■ **Task prompt**:
Check every line of the material below for "Game". Give the number of lines that have it, and only that.

Records supplied Block Start

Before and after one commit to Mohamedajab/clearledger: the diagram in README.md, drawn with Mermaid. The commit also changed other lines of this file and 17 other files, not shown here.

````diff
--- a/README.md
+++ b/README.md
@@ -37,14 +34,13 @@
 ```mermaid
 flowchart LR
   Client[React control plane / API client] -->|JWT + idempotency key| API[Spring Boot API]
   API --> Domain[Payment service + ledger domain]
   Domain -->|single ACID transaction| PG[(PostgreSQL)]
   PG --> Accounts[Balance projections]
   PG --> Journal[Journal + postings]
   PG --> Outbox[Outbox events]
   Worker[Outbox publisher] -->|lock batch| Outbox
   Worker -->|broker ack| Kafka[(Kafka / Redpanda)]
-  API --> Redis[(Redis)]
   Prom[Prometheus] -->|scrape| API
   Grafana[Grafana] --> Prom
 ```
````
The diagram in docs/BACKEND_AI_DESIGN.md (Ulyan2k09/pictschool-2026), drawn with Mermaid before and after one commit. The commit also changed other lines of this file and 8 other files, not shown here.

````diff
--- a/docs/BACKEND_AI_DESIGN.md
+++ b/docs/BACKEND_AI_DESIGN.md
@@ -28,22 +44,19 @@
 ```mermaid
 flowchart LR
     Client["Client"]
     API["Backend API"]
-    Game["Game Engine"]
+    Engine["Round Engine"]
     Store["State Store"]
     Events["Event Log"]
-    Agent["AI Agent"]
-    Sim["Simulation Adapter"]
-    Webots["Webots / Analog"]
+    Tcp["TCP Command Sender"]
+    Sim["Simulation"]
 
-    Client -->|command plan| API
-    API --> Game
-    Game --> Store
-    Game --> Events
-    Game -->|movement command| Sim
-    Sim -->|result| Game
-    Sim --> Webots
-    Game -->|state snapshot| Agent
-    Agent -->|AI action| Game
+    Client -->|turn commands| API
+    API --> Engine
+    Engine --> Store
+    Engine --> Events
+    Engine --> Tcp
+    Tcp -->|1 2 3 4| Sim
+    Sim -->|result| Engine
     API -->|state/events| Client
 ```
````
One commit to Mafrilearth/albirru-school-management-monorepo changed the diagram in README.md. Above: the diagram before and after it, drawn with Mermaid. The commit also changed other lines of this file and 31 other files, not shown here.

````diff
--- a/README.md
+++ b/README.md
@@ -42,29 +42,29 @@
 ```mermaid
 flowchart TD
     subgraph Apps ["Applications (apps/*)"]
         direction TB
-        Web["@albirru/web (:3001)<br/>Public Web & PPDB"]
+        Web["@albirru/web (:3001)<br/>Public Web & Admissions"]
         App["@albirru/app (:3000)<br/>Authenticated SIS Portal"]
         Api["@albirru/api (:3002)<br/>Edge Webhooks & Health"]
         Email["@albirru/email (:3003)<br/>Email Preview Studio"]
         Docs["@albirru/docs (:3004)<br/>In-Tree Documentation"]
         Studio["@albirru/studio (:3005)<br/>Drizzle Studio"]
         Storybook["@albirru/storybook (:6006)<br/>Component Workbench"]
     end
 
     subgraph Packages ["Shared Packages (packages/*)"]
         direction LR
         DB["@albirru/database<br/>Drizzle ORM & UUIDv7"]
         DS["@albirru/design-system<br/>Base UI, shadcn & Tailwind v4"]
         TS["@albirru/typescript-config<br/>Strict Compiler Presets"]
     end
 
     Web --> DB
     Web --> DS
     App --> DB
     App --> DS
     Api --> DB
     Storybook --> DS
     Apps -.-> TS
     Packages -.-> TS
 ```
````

Records supplied Block End

■ **Answer section**:
8